Arch form

From Young Composers
Jump to: navigation, search

Arch form is a sectional structure based on repetition in such a way that the overall structure of the music appears "symmetrical". Sections do not have to be repeated verbatim but merely have to share common thematic material.

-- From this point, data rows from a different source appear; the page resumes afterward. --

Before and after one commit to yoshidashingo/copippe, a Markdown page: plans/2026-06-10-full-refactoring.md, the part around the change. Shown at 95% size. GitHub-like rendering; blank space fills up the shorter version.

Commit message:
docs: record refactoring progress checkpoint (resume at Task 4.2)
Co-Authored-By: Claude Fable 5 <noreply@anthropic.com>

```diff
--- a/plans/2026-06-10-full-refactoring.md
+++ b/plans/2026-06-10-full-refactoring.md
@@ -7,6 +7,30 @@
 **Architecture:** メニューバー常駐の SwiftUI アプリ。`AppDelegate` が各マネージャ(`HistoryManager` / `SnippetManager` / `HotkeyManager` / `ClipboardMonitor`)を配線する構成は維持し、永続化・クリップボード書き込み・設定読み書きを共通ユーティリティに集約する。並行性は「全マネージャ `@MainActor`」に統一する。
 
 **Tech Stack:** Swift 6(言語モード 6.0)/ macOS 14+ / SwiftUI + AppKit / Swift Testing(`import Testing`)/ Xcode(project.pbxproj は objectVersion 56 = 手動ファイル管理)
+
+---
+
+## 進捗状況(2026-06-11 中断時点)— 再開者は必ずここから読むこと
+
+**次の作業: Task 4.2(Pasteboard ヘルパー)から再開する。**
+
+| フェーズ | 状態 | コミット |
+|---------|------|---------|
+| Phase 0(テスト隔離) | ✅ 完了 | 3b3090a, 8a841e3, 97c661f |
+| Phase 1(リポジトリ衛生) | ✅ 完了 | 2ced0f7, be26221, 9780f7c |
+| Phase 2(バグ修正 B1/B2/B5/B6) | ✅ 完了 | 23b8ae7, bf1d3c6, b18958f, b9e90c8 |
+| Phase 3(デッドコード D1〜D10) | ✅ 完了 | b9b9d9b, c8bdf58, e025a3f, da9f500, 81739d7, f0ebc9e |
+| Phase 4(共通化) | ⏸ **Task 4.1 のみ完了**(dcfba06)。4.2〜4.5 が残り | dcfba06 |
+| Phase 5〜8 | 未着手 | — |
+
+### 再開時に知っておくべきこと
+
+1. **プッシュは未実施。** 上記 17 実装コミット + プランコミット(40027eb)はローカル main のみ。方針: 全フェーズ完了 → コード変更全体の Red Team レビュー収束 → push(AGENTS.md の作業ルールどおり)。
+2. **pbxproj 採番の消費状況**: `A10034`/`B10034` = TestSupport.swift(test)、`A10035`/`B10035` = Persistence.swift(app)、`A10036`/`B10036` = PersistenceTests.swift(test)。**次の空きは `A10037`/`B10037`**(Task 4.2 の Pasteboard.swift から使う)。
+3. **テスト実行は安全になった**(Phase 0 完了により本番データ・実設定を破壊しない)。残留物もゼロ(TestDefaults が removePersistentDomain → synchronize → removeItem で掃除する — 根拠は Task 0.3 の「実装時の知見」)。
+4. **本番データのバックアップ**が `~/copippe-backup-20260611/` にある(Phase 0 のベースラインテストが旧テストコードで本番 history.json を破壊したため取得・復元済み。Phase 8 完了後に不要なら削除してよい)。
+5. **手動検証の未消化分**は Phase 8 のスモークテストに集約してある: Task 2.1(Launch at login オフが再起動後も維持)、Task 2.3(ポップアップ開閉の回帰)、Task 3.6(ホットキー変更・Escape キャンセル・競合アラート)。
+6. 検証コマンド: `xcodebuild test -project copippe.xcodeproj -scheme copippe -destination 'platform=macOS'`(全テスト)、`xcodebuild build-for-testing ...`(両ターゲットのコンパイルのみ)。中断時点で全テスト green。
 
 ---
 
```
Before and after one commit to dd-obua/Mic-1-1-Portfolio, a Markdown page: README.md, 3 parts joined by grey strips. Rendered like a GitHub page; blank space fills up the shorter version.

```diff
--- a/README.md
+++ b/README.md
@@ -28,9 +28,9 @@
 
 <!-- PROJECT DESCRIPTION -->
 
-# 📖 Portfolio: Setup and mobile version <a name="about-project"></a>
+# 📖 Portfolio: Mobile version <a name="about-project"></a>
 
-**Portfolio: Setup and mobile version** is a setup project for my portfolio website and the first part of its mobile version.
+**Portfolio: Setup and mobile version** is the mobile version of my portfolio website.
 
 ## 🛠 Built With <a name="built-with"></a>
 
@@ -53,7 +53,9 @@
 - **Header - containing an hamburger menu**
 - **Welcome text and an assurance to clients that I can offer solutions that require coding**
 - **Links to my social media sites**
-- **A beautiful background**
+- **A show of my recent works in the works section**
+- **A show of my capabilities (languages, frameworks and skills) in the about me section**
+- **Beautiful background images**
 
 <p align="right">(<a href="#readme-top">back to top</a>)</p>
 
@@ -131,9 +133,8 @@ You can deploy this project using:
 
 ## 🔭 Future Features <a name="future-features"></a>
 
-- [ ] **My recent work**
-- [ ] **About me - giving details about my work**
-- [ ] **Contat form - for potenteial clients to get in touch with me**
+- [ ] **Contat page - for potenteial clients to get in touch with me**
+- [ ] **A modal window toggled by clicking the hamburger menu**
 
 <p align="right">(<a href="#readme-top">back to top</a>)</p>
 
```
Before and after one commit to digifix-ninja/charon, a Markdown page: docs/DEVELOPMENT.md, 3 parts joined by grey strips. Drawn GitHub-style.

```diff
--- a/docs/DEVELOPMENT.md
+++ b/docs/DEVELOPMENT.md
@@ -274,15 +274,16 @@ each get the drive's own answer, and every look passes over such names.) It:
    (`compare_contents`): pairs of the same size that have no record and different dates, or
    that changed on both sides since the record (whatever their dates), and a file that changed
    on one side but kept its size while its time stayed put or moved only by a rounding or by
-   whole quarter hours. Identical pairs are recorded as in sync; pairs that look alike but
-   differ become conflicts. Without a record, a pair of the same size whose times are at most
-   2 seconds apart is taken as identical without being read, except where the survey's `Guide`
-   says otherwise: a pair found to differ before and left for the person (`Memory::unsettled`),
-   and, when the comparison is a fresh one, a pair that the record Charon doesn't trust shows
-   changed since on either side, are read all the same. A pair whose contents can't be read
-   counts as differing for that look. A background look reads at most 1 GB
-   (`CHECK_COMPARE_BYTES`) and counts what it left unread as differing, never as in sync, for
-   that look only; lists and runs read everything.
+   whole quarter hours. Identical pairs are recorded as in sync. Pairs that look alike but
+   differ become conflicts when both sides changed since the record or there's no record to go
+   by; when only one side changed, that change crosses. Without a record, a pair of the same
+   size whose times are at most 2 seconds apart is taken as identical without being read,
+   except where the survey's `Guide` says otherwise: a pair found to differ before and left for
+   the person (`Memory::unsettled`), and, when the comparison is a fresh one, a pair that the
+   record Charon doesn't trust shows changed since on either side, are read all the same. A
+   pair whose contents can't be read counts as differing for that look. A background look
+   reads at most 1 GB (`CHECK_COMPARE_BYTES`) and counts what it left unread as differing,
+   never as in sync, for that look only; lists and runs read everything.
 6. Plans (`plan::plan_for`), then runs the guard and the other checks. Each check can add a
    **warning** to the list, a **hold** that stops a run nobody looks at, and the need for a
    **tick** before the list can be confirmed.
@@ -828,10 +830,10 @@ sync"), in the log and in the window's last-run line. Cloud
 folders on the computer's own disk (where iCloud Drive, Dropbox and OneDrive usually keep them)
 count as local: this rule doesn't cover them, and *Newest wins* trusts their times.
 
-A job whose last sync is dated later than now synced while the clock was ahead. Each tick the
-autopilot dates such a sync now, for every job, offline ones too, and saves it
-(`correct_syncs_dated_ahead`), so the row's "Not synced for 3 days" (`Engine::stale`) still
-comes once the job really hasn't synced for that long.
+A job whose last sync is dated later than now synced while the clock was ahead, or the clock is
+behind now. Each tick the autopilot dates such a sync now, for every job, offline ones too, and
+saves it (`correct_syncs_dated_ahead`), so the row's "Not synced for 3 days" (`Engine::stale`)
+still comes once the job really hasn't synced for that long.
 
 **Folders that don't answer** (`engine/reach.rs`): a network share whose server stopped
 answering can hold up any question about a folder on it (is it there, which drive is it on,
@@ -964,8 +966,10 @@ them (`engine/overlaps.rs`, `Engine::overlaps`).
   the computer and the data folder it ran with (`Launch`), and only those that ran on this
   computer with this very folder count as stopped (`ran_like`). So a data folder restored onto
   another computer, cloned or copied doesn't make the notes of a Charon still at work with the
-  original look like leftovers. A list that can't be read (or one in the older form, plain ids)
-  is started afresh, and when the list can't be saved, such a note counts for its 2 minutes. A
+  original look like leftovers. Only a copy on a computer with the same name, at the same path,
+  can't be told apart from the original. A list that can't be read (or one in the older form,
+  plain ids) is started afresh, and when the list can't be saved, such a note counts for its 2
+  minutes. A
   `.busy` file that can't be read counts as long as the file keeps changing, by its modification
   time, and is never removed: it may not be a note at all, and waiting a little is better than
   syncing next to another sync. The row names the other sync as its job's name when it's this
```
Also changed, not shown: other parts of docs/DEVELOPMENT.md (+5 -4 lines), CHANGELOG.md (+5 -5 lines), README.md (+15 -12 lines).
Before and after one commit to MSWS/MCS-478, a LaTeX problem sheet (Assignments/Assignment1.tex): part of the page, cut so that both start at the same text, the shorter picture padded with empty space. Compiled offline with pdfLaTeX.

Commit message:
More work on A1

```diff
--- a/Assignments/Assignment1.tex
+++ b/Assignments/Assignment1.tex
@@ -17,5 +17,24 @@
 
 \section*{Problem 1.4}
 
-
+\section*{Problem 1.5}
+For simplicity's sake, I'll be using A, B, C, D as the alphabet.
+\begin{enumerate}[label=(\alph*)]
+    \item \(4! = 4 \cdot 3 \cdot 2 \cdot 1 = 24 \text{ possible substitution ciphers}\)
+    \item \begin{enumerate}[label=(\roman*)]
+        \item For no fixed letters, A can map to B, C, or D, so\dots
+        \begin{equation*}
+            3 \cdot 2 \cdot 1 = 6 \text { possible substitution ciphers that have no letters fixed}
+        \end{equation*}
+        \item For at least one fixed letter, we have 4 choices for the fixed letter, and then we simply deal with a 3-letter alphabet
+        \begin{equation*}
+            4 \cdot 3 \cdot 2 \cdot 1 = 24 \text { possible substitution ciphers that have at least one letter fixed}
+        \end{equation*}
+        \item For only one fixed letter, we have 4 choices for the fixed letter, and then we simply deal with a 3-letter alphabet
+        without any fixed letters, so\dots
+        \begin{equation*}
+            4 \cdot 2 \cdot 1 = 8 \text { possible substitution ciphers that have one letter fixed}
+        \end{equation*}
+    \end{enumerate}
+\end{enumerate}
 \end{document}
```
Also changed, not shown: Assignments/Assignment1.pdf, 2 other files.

Béla Bartók was one of the first notable composers to make extensive use of the form. He utilized the form in both his fourth and fifth string quartets as well as his second piano concerto (where the overall structure was three movements of fast-slow-fast with the outer movements sharing common thematic material and the slow movement being structured in itself as slow-fast-slow with both slow sections using the same material). Bartók's Out of Doors suite is also notable for its arch form with the middle movement itself being an arch form and the key plan being E - G - A - G - E. Samuel Barber's famous Adagio for Strings also makes use of the arch form.

Though many variations exist, arch form is generally structured as ABCBA.

Notable compositions that utilize arch form

  • Béla Bartók
Fourth String Quartet
Fifth String Quartet
Second Piano Concerto
Out of Doors suite
  • Samuel Barber
Adagio for Strings

Musical Forms
Polyphonic forms CanonCanzonaInventionFugueOrganumRicercarRoundSinfornia
Sectional forms Strophic formChain formBinary formTernary formRondo formArch formRitornello form
Cyclical forms BalletConcertoMassOratorioOperaRequiemSonataSong cycleSuiteSymphony
composed forms
BagatelleFantasiaEtudeImpromptuPreludeRhapsodySymphonic poem
Dance forms AllemandeBalladBoleroContradanceEstampieJigPolkaWaltz

French: CouranteGigueMinuetSarabande

Italian: BarcarolleSaltarelloTarantella

Polish: MazurkaPolonaise